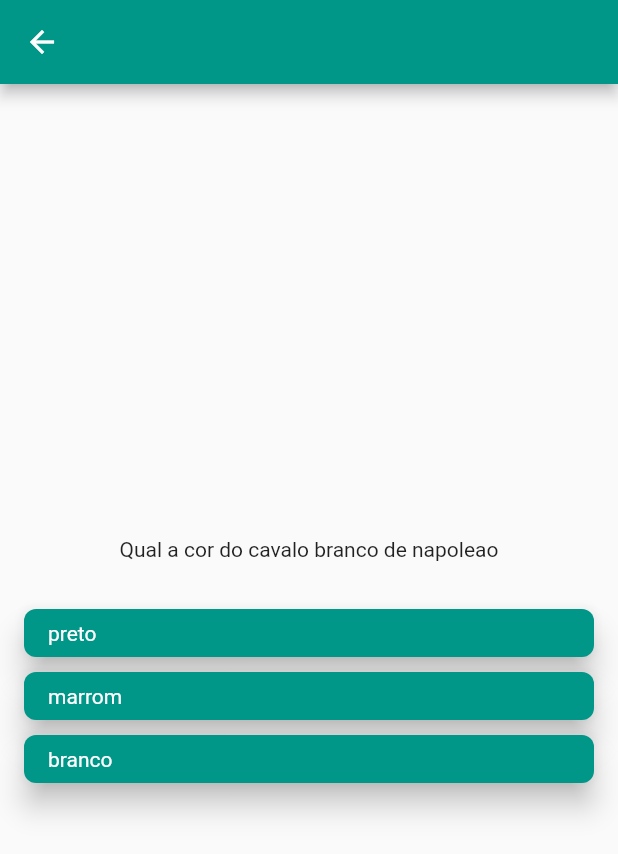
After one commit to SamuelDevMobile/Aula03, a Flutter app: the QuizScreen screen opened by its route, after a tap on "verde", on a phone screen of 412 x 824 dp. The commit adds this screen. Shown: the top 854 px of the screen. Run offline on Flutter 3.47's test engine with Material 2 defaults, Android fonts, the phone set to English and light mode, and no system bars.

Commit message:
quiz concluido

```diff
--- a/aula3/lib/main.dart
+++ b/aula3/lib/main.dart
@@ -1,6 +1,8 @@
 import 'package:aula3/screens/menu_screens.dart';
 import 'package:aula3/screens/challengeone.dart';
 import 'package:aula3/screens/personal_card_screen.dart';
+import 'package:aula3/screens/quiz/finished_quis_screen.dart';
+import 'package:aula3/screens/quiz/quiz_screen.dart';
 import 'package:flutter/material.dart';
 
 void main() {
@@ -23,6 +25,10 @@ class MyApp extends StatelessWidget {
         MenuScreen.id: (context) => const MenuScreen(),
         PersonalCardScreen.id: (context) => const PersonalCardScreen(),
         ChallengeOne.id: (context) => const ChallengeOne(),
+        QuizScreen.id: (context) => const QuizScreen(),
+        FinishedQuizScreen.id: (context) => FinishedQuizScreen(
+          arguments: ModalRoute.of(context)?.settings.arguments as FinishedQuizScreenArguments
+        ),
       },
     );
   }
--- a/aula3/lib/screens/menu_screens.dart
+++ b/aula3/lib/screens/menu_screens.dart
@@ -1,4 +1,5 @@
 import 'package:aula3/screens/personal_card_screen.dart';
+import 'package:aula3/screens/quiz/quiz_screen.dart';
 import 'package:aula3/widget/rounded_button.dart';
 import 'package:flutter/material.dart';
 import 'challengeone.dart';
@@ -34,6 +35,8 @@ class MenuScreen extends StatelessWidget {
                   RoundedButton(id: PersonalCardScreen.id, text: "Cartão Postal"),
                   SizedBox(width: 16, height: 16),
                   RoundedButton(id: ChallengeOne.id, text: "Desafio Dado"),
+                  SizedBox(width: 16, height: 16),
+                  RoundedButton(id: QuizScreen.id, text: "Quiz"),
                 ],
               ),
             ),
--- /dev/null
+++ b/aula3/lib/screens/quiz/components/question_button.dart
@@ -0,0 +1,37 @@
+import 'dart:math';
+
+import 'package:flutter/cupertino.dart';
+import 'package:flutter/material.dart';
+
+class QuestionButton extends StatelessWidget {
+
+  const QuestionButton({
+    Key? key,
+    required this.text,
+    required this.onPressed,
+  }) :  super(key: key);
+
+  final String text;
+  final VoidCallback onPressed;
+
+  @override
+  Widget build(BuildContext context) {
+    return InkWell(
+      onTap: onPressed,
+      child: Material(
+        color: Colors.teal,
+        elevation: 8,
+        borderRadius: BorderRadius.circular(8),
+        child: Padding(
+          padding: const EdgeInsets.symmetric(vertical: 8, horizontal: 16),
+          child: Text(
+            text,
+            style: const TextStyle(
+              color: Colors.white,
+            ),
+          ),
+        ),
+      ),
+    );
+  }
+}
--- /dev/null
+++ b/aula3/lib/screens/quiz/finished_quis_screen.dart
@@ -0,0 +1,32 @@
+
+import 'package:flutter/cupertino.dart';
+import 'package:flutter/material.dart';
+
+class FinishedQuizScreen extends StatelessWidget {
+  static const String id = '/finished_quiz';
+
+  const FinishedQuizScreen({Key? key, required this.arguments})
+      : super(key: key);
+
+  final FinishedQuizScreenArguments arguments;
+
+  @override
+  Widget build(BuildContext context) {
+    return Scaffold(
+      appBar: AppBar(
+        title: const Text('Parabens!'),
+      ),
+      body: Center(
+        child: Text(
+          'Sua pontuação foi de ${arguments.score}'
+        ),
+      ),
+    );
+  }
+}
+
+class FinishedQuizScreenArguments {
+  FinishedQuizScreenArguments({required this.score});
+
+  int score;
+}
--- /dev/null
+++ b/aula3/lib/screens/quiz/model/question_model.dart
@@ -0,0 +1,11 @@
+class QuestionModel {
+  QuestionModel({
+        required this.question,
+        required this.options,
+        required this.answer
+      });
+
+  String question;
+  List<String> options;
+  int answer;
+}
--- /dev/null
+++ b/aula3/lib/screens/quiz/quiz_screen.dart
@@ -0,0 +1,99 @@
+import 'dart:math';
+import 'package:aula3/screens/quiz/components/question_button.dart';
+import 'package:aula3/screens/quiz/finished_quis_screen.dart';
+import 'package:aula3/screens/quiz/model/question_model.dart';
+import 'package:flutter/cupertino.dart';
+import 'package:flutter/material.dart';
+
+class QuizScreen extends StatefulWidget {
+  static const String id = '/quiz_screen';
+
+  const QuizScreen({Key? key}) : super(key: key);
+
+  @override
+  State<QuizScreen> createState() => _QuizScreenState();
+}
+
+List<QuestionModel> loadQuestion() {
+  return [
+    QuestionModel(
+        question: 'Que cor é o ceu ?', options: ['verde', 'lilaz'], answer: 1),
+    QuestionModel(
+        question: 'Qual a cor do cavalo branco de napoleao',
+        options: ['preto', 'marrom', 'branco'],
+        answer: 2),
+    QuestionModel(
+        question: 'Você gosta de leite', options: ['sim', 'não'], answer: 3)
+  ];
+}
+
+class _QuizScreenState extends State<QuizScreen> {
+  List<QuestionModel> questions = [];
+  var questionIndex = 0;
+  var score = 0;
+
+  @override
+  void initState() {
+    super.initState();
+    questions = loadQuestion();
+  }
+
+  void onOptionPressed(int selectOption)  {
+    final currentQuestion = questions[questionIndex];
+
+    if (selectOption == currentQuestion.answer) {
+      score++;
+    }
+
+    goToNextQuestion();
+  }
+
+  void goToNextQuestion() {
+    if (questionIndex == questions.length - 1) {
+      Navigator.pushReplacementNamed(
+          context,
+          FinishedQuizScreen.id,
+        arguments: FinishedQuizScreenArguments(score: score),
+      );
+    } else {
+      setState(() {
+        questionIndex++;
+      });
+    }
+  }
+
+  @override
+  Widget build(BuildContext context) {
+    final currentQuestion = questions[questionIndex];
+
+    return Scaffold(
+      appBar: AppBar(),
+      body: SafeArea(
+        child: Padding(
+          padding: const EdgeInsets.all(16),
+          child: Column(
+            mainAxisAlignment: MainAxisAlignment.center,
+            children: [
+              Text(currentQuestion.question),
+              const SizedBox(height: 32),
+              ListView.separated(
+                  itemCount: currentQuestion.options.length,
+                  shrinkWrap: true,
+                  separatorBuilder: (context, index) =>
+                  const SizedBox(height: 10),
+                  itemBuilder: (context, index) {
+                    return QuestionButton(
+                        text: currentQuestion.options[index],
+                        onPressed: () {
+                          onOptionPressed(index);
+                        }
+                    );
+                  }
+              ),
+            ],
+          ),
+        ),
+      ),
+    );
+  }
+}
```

---

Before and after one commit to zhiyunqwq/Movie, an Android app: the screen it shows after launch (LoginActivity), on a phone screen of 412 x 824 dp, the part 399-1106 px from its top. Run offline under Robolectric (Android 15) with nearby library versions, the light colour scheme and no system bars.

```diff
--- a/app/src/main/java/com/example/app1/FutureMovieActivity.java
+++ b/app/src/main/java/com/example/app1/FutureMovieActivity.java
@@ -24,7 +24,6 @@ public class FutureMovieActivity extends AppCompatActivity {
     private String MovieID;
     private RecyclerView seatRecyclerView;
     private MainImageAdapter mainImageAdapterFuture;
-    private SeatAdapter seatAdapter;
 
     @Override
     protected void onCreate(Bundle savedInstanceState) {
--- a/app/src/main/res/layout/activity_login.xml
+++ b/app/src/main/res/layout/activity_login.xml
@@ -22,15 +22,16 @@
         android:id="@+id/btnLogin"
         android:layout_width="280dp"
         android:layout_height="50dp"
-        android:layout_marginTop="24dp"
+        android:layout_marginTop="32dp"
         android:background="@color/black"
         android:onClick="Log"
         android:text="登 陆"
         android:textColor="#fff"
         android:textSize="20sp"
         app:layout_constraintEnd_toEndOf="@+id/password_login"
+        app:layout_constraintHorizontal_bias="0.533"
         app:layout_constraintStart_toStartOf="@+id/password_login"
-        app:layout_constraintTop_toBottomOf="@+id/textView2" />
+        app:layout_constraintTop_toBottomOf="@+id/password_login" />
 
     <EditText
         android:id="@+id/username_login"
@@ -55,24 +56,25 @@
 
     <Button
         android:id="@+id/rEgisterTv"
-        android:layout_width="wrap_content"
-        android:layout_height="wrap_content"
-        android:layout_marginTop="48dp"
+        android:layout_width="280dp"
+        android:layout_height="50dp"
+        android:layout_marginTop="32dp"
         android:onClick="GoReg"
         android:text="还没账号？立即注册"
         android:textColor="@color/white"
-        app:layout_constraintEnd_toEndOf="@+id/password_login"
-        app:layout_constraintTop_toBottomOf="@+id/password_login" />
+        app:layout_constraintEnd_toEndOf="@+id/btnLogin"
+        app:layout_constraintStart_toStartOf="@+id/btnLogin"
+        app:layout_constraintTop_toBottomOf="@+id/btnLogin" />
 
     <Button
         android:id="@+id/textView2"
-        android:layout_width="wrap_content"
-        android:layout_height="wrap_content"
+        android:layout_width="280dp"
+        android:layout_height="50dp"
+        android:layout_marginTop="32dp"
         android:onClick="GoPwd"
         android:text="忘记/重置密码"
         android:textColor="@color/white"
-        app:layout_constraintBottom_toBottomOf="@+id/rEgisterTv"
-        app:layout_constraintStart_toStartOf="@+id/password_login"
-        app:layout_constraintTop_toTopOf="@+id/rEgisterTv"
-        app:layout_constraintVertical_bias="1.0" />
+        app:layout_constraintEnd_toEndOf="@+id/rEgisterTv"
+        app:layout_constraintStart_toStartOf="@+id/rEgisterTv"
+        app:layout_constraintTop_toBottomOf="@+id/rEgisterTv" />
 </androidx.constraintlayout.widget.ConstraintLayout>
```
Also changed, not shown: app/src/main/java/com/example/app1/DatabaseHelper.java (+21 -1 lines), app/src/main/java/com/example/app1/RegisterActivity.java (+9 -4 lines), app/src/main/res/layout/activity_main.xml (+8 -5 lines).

## TO DO
Determine the number of lines in the data that contain "this" as a word or string, and state only that number.

## THE COMPLETED TASK
8